Earlier this year the pundits were puzzled when Google tied general employee compensation to Google's success in social. Is it really fair to tie all employee's compensation packages to one team's success?
This was a fundamental misunderstanding of Google's approach to social. Let me illustrate:
About a year ago I had a fascinating discussion with an engineer at Google. This was our fourth time spending a weekend together at a mutual friend's place, and I reluctantly admitted that I still wasn't using his product with much regularity. When he started discussing their iterative development approach I begged him to get into social and speak with the users of his product. I was shocked to find out that he already was!
His team at Google was not building in a vacuum.

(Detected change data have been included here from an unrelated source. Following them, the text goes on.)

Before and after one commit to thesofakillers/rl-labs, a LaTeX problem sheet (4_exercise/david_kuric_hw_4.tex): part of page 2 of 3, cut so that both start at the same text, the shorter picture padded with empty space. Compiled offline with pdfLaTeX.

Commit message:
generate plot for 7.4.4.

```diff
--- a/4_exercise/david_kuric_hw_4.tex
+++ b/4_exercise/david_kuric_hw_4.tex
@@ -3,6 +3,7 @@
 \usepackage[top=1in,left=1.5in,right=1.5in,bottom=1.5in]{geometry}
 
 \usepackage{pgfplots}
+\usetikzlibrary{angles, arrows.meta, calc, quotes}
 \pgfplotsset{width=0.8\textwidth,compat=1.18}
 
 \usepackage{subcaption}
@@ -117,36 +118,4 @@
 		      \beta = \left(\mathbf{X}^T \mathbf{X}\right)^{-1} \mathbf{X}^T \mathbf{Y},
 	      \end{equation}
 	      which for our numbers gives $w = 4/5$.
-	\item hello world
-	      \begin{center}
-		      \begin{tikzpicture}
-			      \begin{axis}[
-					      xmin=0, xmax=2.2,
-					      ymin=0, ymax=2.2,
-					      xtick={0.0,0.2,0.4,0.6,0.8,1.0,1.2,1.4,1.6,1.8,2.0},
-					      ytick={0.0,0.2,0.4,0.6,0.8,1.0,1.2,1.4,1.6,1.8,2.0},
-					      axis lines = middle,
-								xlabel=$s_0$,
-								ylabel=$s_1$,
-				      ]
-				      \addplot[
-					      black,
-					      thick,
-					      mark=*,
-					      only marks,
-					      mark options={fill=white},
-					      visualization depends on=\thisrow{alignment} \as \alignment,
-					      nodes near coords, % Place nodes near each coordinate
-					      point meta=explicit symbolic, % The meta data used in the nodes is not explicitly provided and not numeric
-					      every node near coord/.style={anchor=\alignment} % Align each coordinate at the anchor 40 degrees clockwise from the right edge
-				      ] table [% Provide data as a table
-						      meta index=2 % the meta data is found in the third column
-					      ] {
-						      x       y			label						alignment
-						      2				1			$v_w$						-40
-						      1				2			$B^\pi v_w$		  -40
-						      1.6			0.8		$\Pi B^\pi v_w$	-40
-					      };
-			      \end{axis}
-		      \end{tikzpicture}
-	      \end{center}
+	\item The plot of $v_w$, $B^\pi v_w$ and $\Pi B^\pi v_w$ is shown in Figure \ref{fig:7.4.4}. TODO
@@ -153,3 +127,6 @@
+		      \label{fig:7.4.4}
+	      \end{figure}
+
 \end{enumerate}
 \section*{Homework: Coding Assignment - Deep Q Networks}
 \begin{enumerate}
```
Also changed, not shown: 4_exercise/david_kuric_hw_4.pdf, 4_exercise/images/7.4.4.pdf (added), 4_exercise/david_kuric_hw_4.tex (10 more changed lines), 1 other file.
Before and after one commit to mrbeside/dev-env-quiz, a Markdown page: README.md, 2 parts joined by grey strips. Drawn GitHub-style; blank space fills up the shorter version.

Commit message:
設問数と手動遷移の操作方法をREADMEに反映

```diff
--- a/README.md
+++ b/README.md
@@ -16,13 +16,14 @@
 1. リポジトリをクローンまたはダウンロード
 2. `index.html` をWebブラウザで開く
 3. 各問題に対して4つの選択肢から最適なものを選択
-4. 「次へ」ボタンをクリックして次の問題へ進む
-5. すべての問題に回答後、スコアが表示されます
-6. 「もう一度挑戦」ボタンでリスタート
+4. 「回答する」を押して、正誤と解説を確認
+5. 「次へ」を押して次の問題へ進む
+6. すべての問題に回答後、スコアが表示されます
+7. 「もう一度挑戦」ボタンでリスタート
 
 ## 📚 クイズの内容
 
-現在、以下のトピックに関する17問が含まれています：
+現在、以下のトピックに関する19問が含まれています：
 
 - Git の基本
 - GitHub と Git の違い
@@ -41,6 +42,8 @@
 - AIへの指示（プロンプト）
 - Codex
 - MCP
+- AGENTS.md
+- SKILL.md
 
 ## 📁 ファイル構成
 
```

They had a community lead who was participating in a support forum, representing the broader Google team. This community lead took questions from the community, provided answers and shared the community feedback with the engineers/developers. All of this was happening within a defined forum. I had no idea that Google was doing this.
Astronomical numbers of people make the choice to use Google's products every day. Before Plus, we interacted with Googlers through their products. We never really thought about the wizard behind the curtain. A product was experienced, not discussed (at least not with Google).
Google+ represents a fundamental shift in corporate communications and product development. Google brought community managers and product representatives into Google+ from day one. Google hasn't just participated in the dialog, but has been and continues to be incredibly agile and transparent in addressing customer needs and requests. This isn't a radically new model for Google, it's just far more scaled, present and transparent to the general public - and all the more meaningful for it.
THIS is why and how Google can hold the broader employee base responsible for the success of Google in social. Google's future is not just in product development, but social product communications and possibly even collaboration. Google's was already social company, they just weren't yet engaging the rest of us. If the rest of Google can attain the celebrity and responsiveness of Mark Striebeck and the Gmail team, this is going to change the way we view and interact with Google. If my assumption is correct, nearly every employee in Google should be part of or otherwise supporting this dialog.
Few brands or corporations are ready for this level of employee engagement and collaboration with the general public. This not only changes the game for Google, it creates a higher standard for the rest of us.